That is the most sexist thing that I have ever seen.
I don’t want to be given away,
And I don’t want my own individuality to decay.
I don’t think one person can satisfy all my needs.
I don’t need any knights or any steeds.
I’m perfectly fine just being me.
I didn’t realize that was so wrong to be.
By Emily Schmidt
As the weather gets warmer and Senioritis hits even the most conscientious students, the decades-old tradition of “Senior Skip Day” gains widespread attention across this year’s graduating class. Before becoming a senior, I’d always imagined this incredible, exciting, unofficial holiday to be like Ferris Bueller’s Day Off. Boy, was I wrong.

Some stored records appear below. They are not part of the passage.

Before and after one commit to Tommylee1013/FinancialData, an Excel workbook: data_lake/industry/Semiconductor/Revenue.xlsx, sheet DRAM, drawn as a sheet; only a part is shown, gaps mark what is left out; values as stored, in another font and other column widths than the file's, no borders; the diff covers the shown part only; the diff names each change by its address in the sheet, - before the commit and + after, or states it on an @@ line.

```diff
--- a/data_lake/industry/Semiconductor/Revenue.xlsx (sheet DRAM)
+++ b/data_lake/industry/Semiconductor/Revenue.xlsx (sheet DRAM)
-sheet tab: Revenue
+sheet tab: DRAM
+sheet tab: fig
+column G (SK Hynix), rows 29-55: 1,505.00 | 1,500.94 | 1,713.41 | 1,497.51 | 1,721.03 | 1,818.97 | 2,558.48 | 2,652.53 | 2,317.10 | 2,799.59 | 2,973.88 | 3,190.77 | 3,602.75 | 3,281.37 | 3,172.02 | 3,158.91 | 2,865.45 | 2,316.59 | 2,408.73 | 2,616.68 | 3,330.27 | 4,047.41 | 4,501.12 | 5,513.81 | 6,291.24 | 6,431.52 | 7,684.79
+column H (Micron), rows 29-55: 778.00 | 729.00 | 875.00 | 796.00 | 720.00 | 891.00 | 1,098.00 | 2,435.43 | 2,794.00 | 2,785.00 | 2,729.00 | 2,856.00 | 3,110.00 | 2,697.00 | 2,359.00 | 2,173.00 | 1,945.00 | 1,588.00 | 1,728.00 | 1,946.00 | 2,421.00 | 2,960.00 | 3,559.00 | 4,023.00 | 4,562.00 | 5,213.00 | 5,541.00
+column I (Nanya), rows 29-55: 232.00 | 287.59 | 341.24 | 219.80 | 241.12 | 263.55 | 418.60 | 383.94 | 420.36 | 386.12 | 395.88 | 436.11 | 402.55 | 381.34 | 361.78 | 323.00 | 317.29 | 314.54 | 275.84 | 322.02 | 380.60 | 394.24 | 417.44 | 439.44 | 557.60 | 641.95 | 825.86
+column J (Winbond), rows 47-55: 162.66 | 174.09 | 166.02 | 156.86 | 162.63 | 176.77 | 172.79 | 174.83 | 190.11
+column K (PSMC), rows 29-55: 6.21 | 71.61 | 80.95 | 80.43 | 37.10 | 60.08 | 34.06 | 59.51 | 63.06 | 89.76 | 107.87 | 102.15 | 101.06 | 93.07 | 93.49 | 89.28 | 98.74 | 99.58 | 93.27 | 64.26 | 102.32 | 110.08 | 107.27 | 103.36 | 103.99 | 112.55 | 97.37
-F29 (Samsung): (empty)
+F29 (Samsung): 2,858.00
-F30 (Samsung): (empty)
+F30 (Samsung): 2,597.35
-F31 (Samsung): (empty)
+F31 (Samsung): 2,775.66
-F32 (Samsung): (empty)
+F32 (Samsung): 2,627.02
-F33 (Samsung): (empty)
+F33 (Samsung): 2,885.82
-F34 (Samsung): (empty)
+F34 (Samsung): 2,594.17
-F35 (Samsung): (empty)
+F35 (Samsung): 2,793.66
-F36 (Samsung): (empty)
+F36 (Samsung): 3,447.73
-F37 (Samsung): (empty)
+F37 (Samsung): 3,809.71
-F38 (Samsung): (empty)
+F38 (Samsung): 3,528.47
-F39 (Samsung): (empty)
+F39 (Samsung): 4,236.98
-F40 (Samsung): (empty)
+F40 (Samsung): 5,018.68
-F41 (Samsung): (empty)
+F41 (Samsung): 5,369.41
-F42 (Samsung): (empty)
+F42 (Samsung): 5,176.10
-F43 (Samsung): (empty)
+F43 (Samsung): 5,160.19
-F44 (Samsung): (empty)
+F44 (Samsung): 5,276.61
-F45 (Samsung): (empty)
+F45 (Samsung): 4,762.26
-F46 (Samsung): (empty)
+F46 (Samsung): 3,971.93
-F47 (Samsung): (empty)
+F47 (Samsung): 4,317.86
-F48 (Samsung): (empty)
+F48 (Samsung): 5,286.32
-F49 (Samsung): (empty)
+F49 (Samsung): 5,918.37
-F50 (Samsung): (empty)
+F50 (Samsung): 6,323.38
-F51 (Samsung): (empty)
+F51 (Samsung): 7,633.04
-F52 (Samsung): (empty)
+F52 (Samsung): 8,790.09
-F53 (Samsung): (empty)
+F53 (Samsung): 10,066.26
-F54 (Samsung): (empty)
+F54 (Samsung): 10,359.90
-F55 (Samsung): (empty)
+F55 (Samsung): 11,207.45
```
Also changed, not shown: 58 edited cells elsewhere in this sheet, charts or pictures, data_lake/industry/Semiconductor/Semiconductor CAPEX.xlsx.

A little over a month ago, several of my peers decided suddenly to declare the upcoming Friday the first “Senior Skip Day.” The weather forecast was in the low forties with a chance of snow. Many students objected to it, but others insisted that as seniors, we are entitled to a day or multiple days off at the end of the year. Dozens tried to organize the day on Facebook but were only partially successful. I simply watched amusedly as the entire situation unfolded.
I went to school that Friday, along with probably more than half of the twelfth grade. I sat through several classes where teachers spent half the class expressing their frustration. Tests needed to be rescheduled, lesson plans were ruined, and unnecessary extra credit was given out. It was simply a strange day that I spent the next week thinking about. How has “Senior Skip Day” changed over the past few decades? Are seniors actually entitled to a few days off? What is the feasibility of every student’s actually skipping on the same day?
I’ve never skipped class in my entire life, nor have I ever thought about doing it. Staying home sick from school is one of the worst parts about being a senior in high school. Making up classwork, homework, and tests within a certain timeframe can be nearly impossible with extracurriculars and sports practices. Skipping on a Friday is more convenient, but for what real purpose are we cutting class? I don’t agree with my peers that we, as seniors, are entitled to a day off. Yes, we’ve worked hard for twelve years. Yes, we all need a break once in a while. However, I understand the viewpoint of the frustrated teachers. They need more of a skip day than any of us really do.
It is also fairly ironic that the students who chose to participate in “Senior Skip Day” probably had their parents write notes purporting to excuse students because of “illnesses” for the day. Skipping school is more difficult to pull off nowadays without getting into trouble. Not all of us can be as lucky and sly as Ferris Bueller.